Aiming straight for the big rooms, Jay Clarke makes his debut on his own BLACKAXON label with four tracks of brooding yet highly polished menace. Drawing influence from the relatively insular confines of techno, Clarke weaves together a satisfyingly dramatic take on widescreen boom which sits squarely within the purist mold. “Vanishing Act” is a jaunty roller hinging on a jittery synth riff that brings to mind Robert Hood in a very bad mood. Motion is in constant play, with little breakdowns to build dynamic tension and a light use of filter effects that never stray into the garish territory. “The Black Lodge” is far darker — all hissing mechanization and hydraulic pump. A relatively restrained EQ job on the kick stops the track from becoming overbearing and, again, the clever use of understated effect work keeps a strong narrative drive as an insistent sub ducks around a carefully balanced mix.
The harshest is saved until last with Joe Farr’s remix of “The Chase,” built on a distorted, gabba-esque kick that would not have sounded out of place at some Rotterdam warehouse in 1995. However, the gabba comparisons end here as there is a positively orchestral vibe to the “The Chase” that sees a cacophony of well placed stabs and bleeps vying for attention against the grotty subterranean vibe; imagine a nightmarish chase through a fetid sewer pipe, albino alligator in hot pursuit. This is a remarkably assured debut, to be honest. And while it is relatively rare to find a new artist so well versed in cold calculated dance floor mechanics, Clarke’s history as a resident DJ for Void in London, myriad hours spent in the clubs, and all around borderline unhinged techno obsession, it doesn’t come as much of a surprise.

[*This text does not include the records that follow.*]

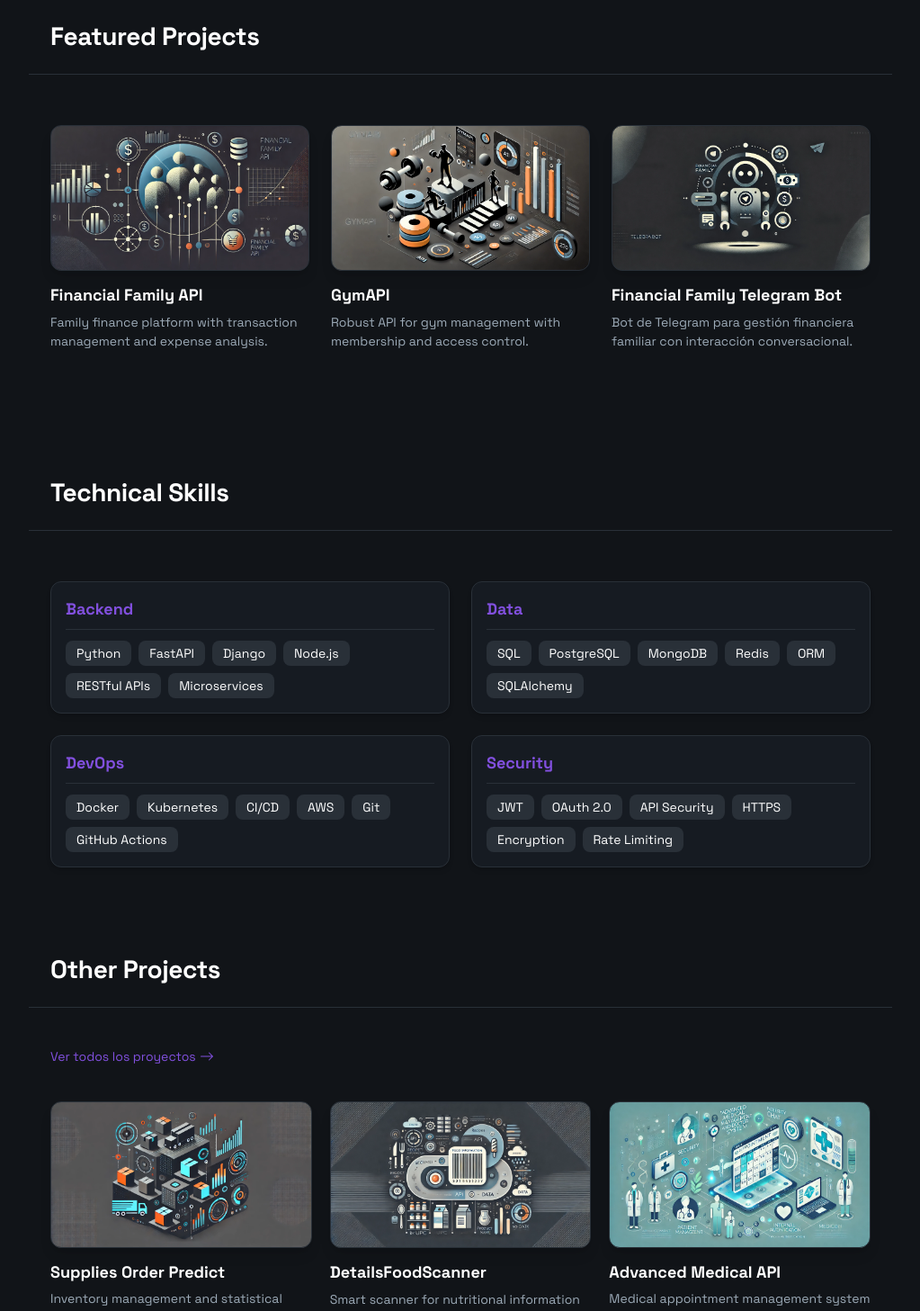
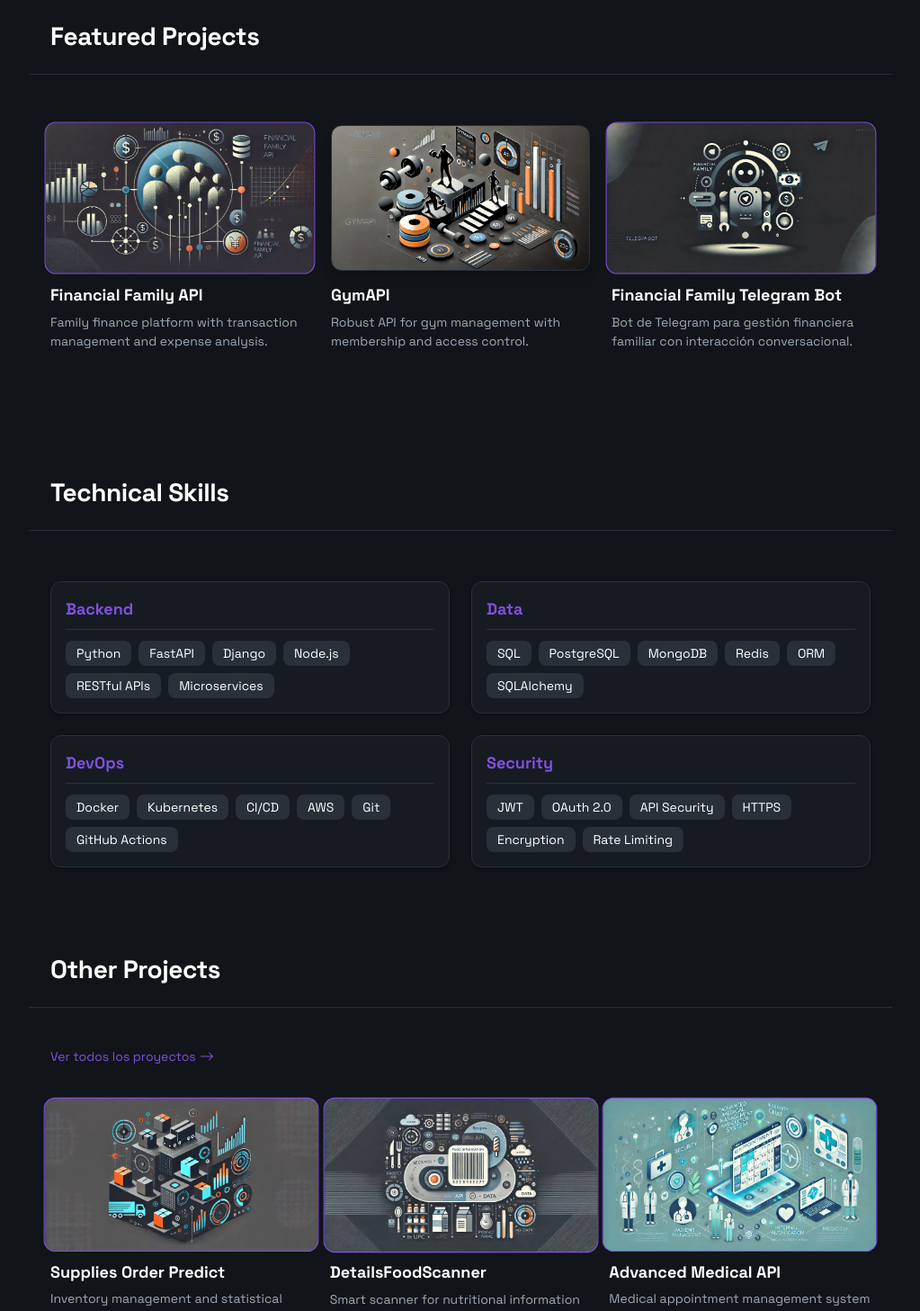
Before and after one commit to Alexmontesino96/portfolio, a React (Vite) app: page / in a window 1280 px wide. Shown: the part 440-1897 px from the top of the page at 90% size, without its empty margins (128-1151 px from the left). Built offline with nearby package versions, Linux system fonts and the light colour scheme.

Commit message:
Corregido el efecto de escala en todas las tarjetas de proyectos

```diff
--- a/src/pages/Home.jsx
+++ b/src/pages/Home.jsx
@@ -4,7 +4,7 @@ import { Link } from 'react-router-dom';
 function Home() {
   const [scrollY, setScrollY] = useState(0);
   const profileRef = useRef(null);
-  const projectRefs = [useRef(null), useRef(null), useRef(null)];
+  const projectRefs = [useRef(null), useRef(null), useRef(null), useRef(null), useRef(null), useRef(null)];
 
   useEffect(() => {
     const handleScroll = () => {
@@ -39,38 +39,43 @@ function Home() {
         }
       }
 
-      // Animar las tarjetas de proyectos en móviles
-      if (window.innerWidth < 640) {
+      // Animar las tarjetas de proyectos en todas las pantallas, no solo en móviles
       projectRefs.forEach((ref, index) => {
         if (ref.current) {
           const elementRect = ref.current.getBoundingClientRect();
           const elementTop = elementRect.top;
           const elementHeight = elementRect.height;
+          const viewportHeight = window.innerHeight;
 
-            // Calcular cuando la tarjeta está cerca del borde superior
-            // Se activa cuando la tarjeta está entrando en la pantalla (entre -20% y 30% de su altura)
-            const activationThresholdTop = -0.2 * elementHeight;
-            const activationThresholdBottom = 0.3 * elementHeight;
+          // Activar el efecto cuando la tarjeta está visible en el viewport
+          // Consideramos que está visible cuando al menos 20% de la tarjeta está en la pantalla
+          // y no ha salido más del 80% por la parte superior
+          const visibleThresholdTop = viewportHeight * 0.8;
+          const visibleThresholdBottom = -elementHeight * 0.8;
 
-            if (elementTop <= activationThresholdBottom && elementTop >= activationThresholdTop) {
-              // La tarjeta está en la zona de activación cerca del borde superior
-              const distanceFactor = Math.abs((elementTop - activationThresholdTop) / (activationThresholdBottom - activationThresholdTop));
-              const scaleValue = 1 + Math.min(0.08, 0.08 * distanceFactor);
+          if (elementTop < visibleThresholdTop && elementTop > visibleThresholdBottom) {
+            // Calculamos qué tan centrada está la tarjeta en la pantalla
+            // 0 = borde superior/inferior, 1 = perfectamente centrada
+            const distanceFromCenter = 1 - Math.abs((elementTop + elementHeight/2 - viewportHeight/2) / (viewportHeight/2 + elementHeight/2));
+            const scaleValue = 1 + Math.min(0.08, 0.08 * distanceFromCenter);
 
             ref.current.style.transform = `scale(${scaleValue})`;
             ref.current.style.zIndex = '40';
             ref.current.style.borderColor = 'var(--violet-9)';
             ref.current.style.boxShadow = '0 0 15px rgba(var(--violet-9-rgb),0.3)';
+            // Aseguramos que la transición se aplique siempre
+            ref.current.style.transition = 'transform 0.4s ease-out, border-color 0.4s ease, box-shadow 0.4s ease';
           } else {
             // Reset cuando la tarjeta está fuera de la zona de activación
             ref.current.style.transform = 'scale(1)';
             ref.current.style.zIndex = 'auto';
             ref.current.style.borderColor = '#293038';
             ref.current.style.boxShadow = '';
+            // Mantenemos la transición en el reset
+            ref.current.style.transition = 'transform 0.4s ease-out, border-color 0.4s ease, box-shadow 0.4s ease';
           }
         }
       });
-      }
     };
 
     // Ejecutar una vez cuando el componente se monta para aplicar efectos iniciales
@@ -194,6 +199,7 @@ function Home() {
             </Link>
             <Link to="/project/financial-family-telegram-bot" className="flex flex-col gap-4 pb-3 group">
               <div
+                ref={projectRefs[2]}
                 className="w-full bg-center bg-no-repeat aspect-video bg-cover rounded-xl transform group-hover:scale-[1.02] transition-all duration-300 border border-[#293038] group-hover:border-[--violet-9] shadow-lg"
                 style={{
                   backgroundImage: 'url("/telegra_bot_financial_family.webp")',
@@ -291,6 +297,7 @@ function Home() {
 
             <a href="https://github.com/Alexmontesino96/DetailsFoodScanner" target="_blank" className="flex flex-col gap-4 pb-3 group">
               <div
+                ref={projectRefs[3]}
                 className="w-full bg-center bg-no-repeat aspect-video bg-cover rounded-xl transform group-hover:scale-[1.02] transition-all duration-300 border border-[#293038] group-hover:border-[--violet-9] shadow-lg"
                 style={{
                   backgroundImage: 'url("/detail_food_scanner.webp")',
@@ -306,6 +313,7 @@ function Home() {
 
             <a href="https://github.com/Alexmontesino96/api-citas-medicas-main" target="_blank" className="flex flex-col gap-4 pb-3 group">
               <div
+                ref={projectRefs[4]}
                 className="w-full bg-center bg-no-repeat aspect-video bg-cover rounded-xl transform group-hover:scale-[1.02] transition-all duration-300 border border-[#293038] group-hover:border-[--violet-9] shadow-lg"
                 style={{
                   backgroundImage: 'url("/api_medical.webp")',
```
Lines whose indentation alone changed are shown as unchanged.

If you’re after well paced purist cuts, these fit the ticket admirably.